[Collected data]
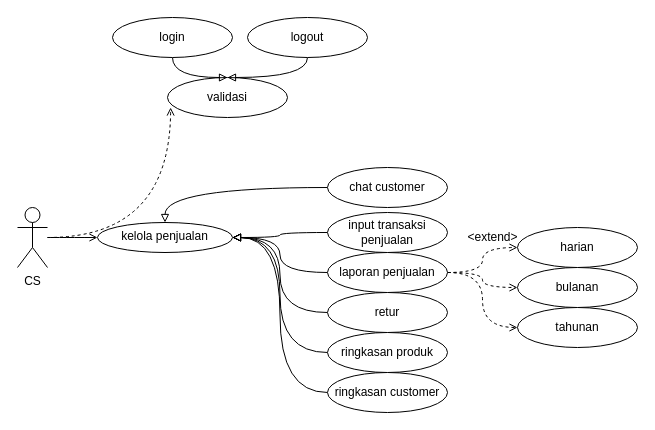
RiqqiAmru/SistemEnterprise keeps this draw.io diagram as page "usecase" (1 of 2) of Untitled Diagram.drawio. Above is the earlier version. Source tidied: cells renumbered, new cells numbered last; positions are measured from the earlier drawing's top-left corner, leaving out a move shared by most shapes. Both pictures are drawn from the tidied source at 100%, with x=0, y=0 at pixel (17, 17).
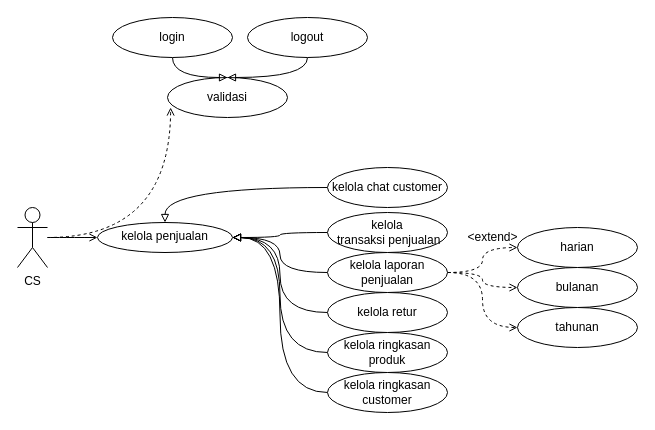
The same page after the edit.

Change to the diagram source:
```diff
@@
-    <mxCell id="7" value="chat customer&lt;br&gt;" style="ellipse;whiteSpace=wrap;html=1;" parent="1" vertex="1">
+    <mxCell id="7" value="kelola chat customer" style="ellipse;whiteSpace=wrap;html=1;" parent="1" vertex="1">
       <mxGeometry x="310" y="150" width="120" height="40" as="geometry" />
     </mxCell>
@@
-    <mxCell id="9" value="input transaksi penjualan&lt;br&gt;" style="ellipse;whiteSpace=wrap;html=1;" parent="1" vertex="1">
+    <mxCell id="9" value="kelola&lt;br&gt;&amp;nbsp;transaksi penjualan" style="ellipse;whiteSpace=wrap;html=1;" parent="1" vertex="1">
       <mxGeometry x="310" y="195" width="120" height="40" as="geometry" />
     </mxCell>
@@
-    <mxCell id="14" value="laporan penjualan&lt;br&gt;" style="ellipse;whiteSpace=wrap;html=1;" parent="1" vertex="1">
+    <mxCell id="14" value="kelola laporan penjualan" style="ellipse;whiteSpace=wrap;html=1;" parent="1" vertex="1">
       <mxGeometry x="310" y="235" width="120" height="40" as="geometry" />
     </mxCell>
@@
-    <mxCell id="16" value="retur" style="ellipse;whiteSpace=wrap;html=1;" parent="1" vertex="1">
+    <mxCell id="16" value="kelola retur" style="ellipse;whiteSpace=wrap;html=1;" parent="1" vertex="1">
       <mxGeometry x="310" y="275" width="120" height="40" as="geometry" />
     </mxCell>
@@
-    <mxCell id="18" value="ringkasan produk" style="ellipse;whiteSpace=wrap;html=1;" parent="1" vertex="1">
+    <mxCell id="18" value="kelola ringkasan produk" style="ellipse;whiteSpace=wrap;html=1;" parent="1" vertex="1">
       <mxGeometry x="310" y="315" width="120" height="40" as="geometry" />
     </mxCell>
@@
-    <mxCell id="20" value="ringkasan customer&lt;br&gt;" style="ellipse;whiteSpace=wrap;html=1;" parent="1" vertex="1">
+    <mxCell id="20" value="kelola ringkasan customer" style="ellipse;whiteSpace=wrap;html=1;" parent="1" vertex="1">
       <mxGeometry x="310" y="355" width="120" height="40" as="geometry" />
     </mxCell>
```
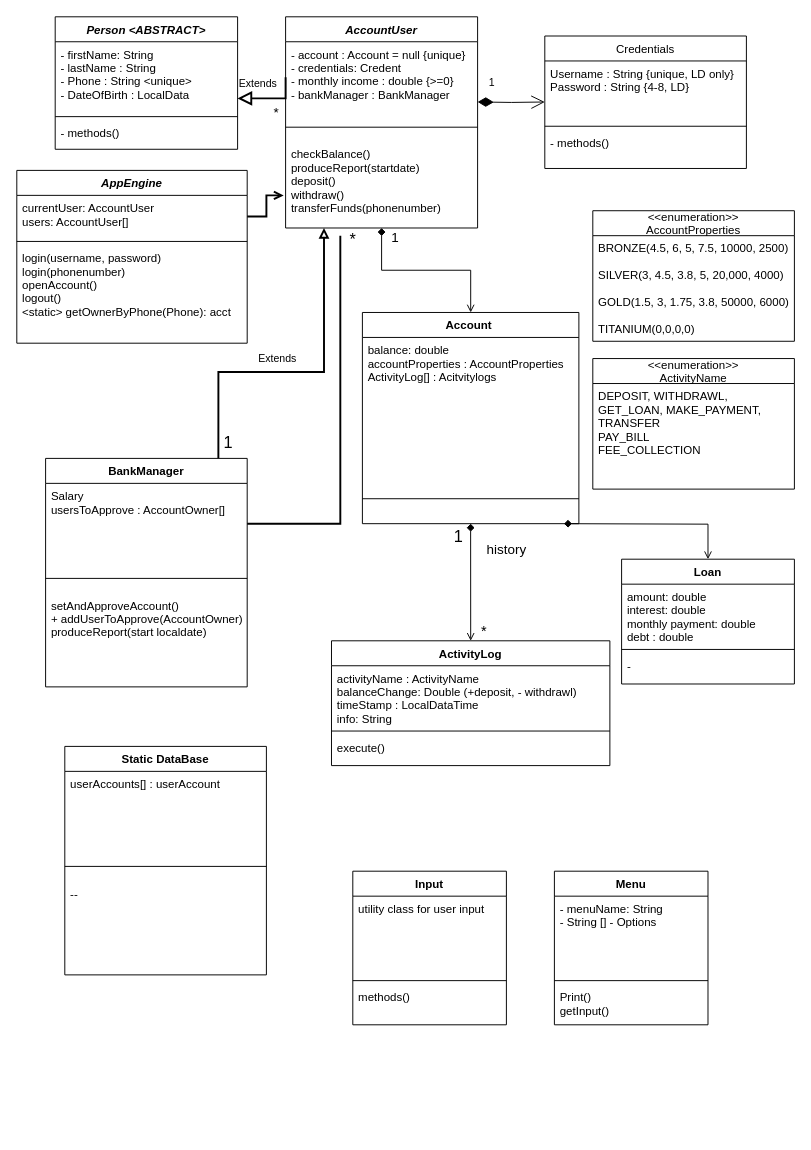
Earlier version of the draw.io diagram Documents/BankingProjectUML.drawio (amirshac/BankingProject). Source tidied: cells renumbered, new cells numbered last; positions are measured from the earlier drawing's top-left corner, leaving out a move shared by most shapes. Both pictures are drawn from the tidied source at 96%, with x=0, y=0 at pixel (16, 16).
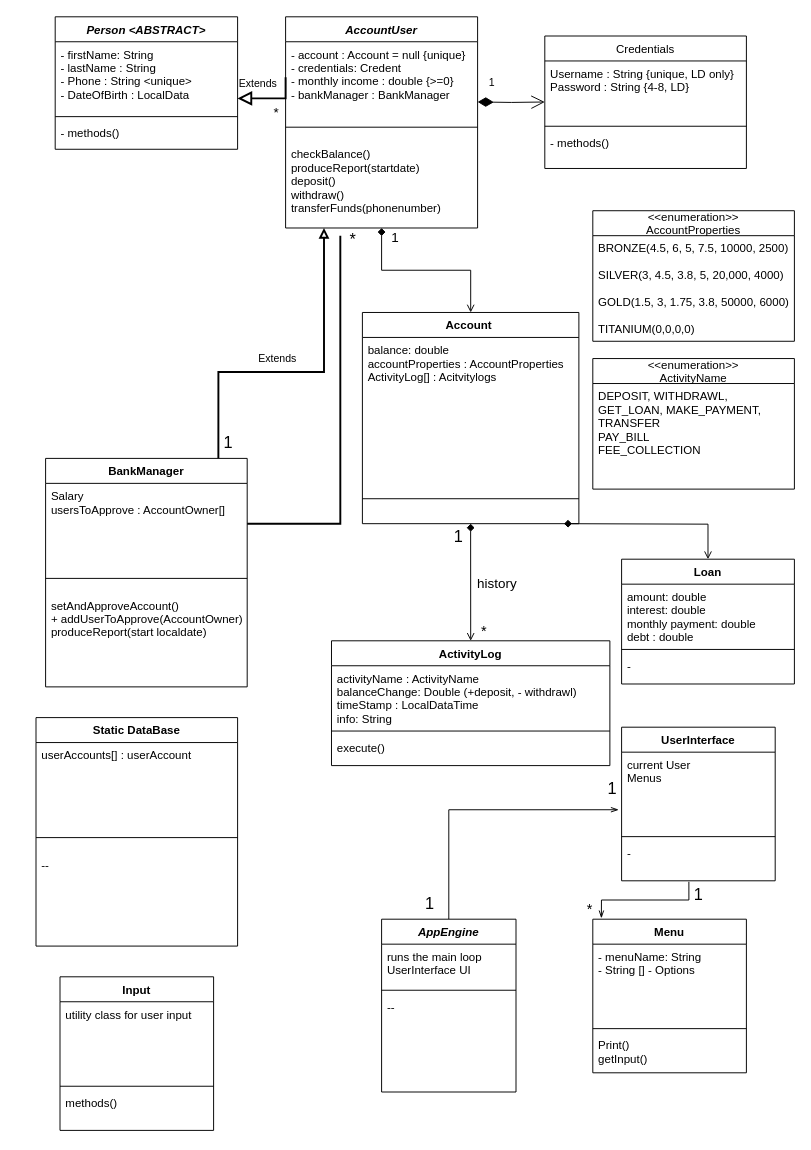
After the change.

The change refers to these unchanged cells:
```xml
<mxCell id="6" value="checkBalance()&#10;produceReport(startdate)&#10;deposit()&#10;withdraw()&#10;transferFunds(phonenumber)" style="text;align=left;verticalAlign=top;spacingLeft=4;spacingRight=4;overflow=hidden;points=[[0,0.5],[1,0.5]];portConstraint=eastwest;rounded=0;shadow=0;html=0;" parent="3" vertex="1">
  <mxGeometry y="130" width="200" height="74" as="geometry" />
</mxCell>
```

What changed in the source:
```diff
@@
     <mxCell id="27" value="Menu" style="swimlane;fontStyle=1;align=center;verticalAlign=top;horizontal=1;startSize=26;" parent="1" vertex="1">
-      <mxGeometry x="560" y="890" width="160" height="160" as="geometry" />
+      <mxGeometry x="600" y="940" width="160" height="160" as="geometry" />
     </mxCell>
@@
+    <mxCell id="66" style="edgeStyle=orthogonalEdgeStyle;rounded=0;jettySize=auto;html=1;exitX=0.5;exitY=0;exitDx=0;exitDy=0;endArrow=openThin;endFill=0;entryX=-0.019;entryY=0.714;entryDx=0;entryDy=0;entryPerimeter=0;" parent="1" edge="1" source="31" target="68">
+      <mxGeometry relative="1" as="geometry" />
+    </mxCell>
     <mxCell id="31" value="AppEngine" style="swimlane;fontStyle=3;align=center;verticalAlign=top;horizontal=1;startSize=26;rounded=0;shadow=0;strokeWidth=1;" parent="1" vertex="1">
-      <mxGeometry y="160" width="240" height="180" as="geometry" />
+      <mxGeometry x="380" y="940" width="140" height="180" as="geometry" />
     </mxCell>
-    <mxCell id="32" value="currentUser: AccountUser&#10;users: AccountUser[]" style="text;align=left;verticalAlign=top;spacingLeft=4;spacingRight=4;overflow=hidden;points=[[0,0.5],[1,0.5]];portConstraint=eastwest;rounded=0;shadow=0;html=0;" parent="31" vertex="1">
-      <mxGeometry y="26" width="240" height="44" as="geometry" />
+    <mxCell id="32" value="runs the main loop&#10;UserInterface UI" style="text;align=left;verticalAlign=top;spacingLeft=4;spacingRight=4;overflow=hidden;points=[[0,0.5],[1,0.5]];portConstraint=eastwest;rounded=0;shadow=0;html=0;" parent="31" vertex="1">
+      <mxGeometry y="26" width="140" height="44" as="geometry" />
     </mxCell>
     <mxCell id="33" style="line;html=1;strokeWidth=1;align=left;verticalAlign=middle;spacingTop=-1;spacingLeft=3;spacingRight=3;labelPosition=right;" parent="31" vertex="1">
-      <mxGeometry y="70" width="240" height="8" as="geometry" />
+      <mxGeometry y="70" width="140" height="8" as="geometry" />
     </mxCell>
-    <mxCell id="34" value="login(username, password)&#10;login(phonenumber)&#10;openAccount()&#10;logout()&#10;&lt;static&gt; getOwnerByPhone(Phone): acct&#10;" style="text;align=left;verticalAlign=top;spacingLeft=4;spacingRight=4;overflow=hidden;fontStyle=0;" parent="31" vertex="1">
-      <mxGeometry y="78" width="240" height="82" as="geometry" />
+    <mxCell id="34" value="--" style="text;align=left;verticalAlign=top;spacingLeft=4;spacingRight=4;overflow=hidden;fontStyle=0;" parent="31" vertex="1">
+      <mxGeometry y="78" width="140" height="82" as="geometry" />
     </mxCell>
@@
     <mxCell id="39" value="history" style="text;html=1;align=center;verticalAlign=middle;strokeColor=none;fillColor=none;fontSize=14;" parent="1" vertex="1">
-      <mxGeometry x="480" y="545" width="60" height="20" as="geometry" />
+      <mxGeometry x="470" y="580" width="60" height="20" as="geometry" />
     </mxCell>
@@
-    <mxCell id="43" style="edgeStyle=orthogonalEdgeStyle;rounded=0;jettySize=auto;html=1;exitX=1;exitY=0.5;exitDx=0;exitDy=0;fontSize=14;startArrow=none;startFill=0;endArrow=open;endFill=0;strokeWidth=2;entryX=-0.01;entryY=0.757;entryDx=0;entryDy=0;entryPerimeter=0;" parent="1" edge="1" source="32" target="6">
-      <mxGeometry relative="1" as="geometry" />
-    </mxCell>
@@
     <mxCell id="53" value="Input" style="swimlane;fontStyle=1;align=center;verticalAlign=top;horizontal=1;startSize=26;" parent="1" vertex="1">
-      <mxGeometry x="350" y="890" width="160" height="160" as="geometry" />
+      <mxGeometry x="45" y="1000" width="160" height="160" as="geometry" />
     </mxCell>
@@
     <mxCell id="57" value="Static DataBase" style="swimlane;fontStyle=1;align=center;verticalAlign=top;horizontal=1;startSize=26;rounded=0;shadow=0;strokeWidth=1;" parent="1" vertex="1">
-      <mxGeometry x="50" y="760" width="210" height="238" as="geometry" />
+      <mxGeometry x="20" y="730" width="210" height="238" as="geometry" />
     </mxCell>
@@
+    <mxCell id="67" value="UserInterface" style="swimlane;fontStyle=1;align=center;verticalAlign=top;horizontal=1;startSize=26;" parent="1" vertex="1">
+      <mxGeometry x="630" y="740" width="160" height="160" as="geometry" />
+    </mxCell>
+    <mxCell id="68" value="current User&#10;Menus&#10;" style="text;strokeColor=none;fillColor=none;align=left;verticalAlign=top;spacingLeft=4;spacingRight=4;overflow=hidden;points=[[0,0.5],[1,0.5]];portConstraint=eastwest;" parent="67" vertex="1">
+      <mxGeometry y="26" width="160" height="84" as="geometry" />
+    </mxCell>
+    <mxCell id="69" style="line;strokeWidth=1;fillColor=none;align=left;verticalAlign=middle;spacingTop=-1;spacingLeft=3;spacingRight=3;labelPosition=right;" parent="67" vertex="1">
+      <mxGeometry y="110" width="160" height="8" as="geometry" />
+    </mxCell>
+    <mxCell id="70" value="-" style="text;strokeColor=none;fillColor=none;align=left;verticalAlign=top;spacingLeft=4;spacingRight=4;overflow=hidden;points=[[0,0.5],[1,0.5]];portConstraint=eastwest;" parent="67" vertex="1">
+      <mxGeometry y="118" width="160" height="42" as="geometry" />
+    </mxCell>
+    <mxCell id="71" style="edgeStyle=orthogonalEdgeStyle;rounded=0;jettySize=auto;html=1;exitX=0.438;exitY=1.024;exitDx=0;exitDy=0;entryX=0.056;entryY=-0.006;entryDx=0;entryDy=0;entryPerimeter=0;endArrow=openThin;endFill=0;exitPerimeter=0;" parent="1" edge="1" source="70" target="27">
+      <mxGeometry relative="1" as="geometry" />
+    </mxCell>
+    <mxCell id="72" value="&lt;font style=&quot;font-size: 15px&quot;&gt;*&lt;/font&gt;" style="edgeLabel;html=1;align=right;verticalAlign=bottom;" parent="1" vertex="1">
+      <mxGeometry x="600" y="940" as="geometry" />
+    </mxCell>
+    <mxCell id="73" value="1" style="text;html=1;align=center;verticalAlign=middle;strokeColor=none;fillColor=none;fontSize=17;" parent="1" vertex="1">
+      <mxGeometry x="700" y="900" width="20" height="30" as="geometry" />
+    </mxCell>
+    <mxCell id="74" value="1" style="text;html=1;align=center;verticalAlign=middle;strokeColor=none;fillColor=none;fontSize=17;" parent="1" vertex="1">
+      <mxGeometry x="610" y="790" width="20" height="30" as="geometry" />
+    </mxCell>
+    <mxCell id="75" value="1" style="text;html=1;align=center;verticalAlign=middle;strokeColor=none;fillColor=none;fontSize=17;" parent="1" vertex="1">
+      <mxGeometry x="420" y="910" width="20" height="30" as="geometry" />
+    </mxCell>
```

Problem statement:
Go through the records and count every line with the word "none"; the answer is the number alone.

Task result:
8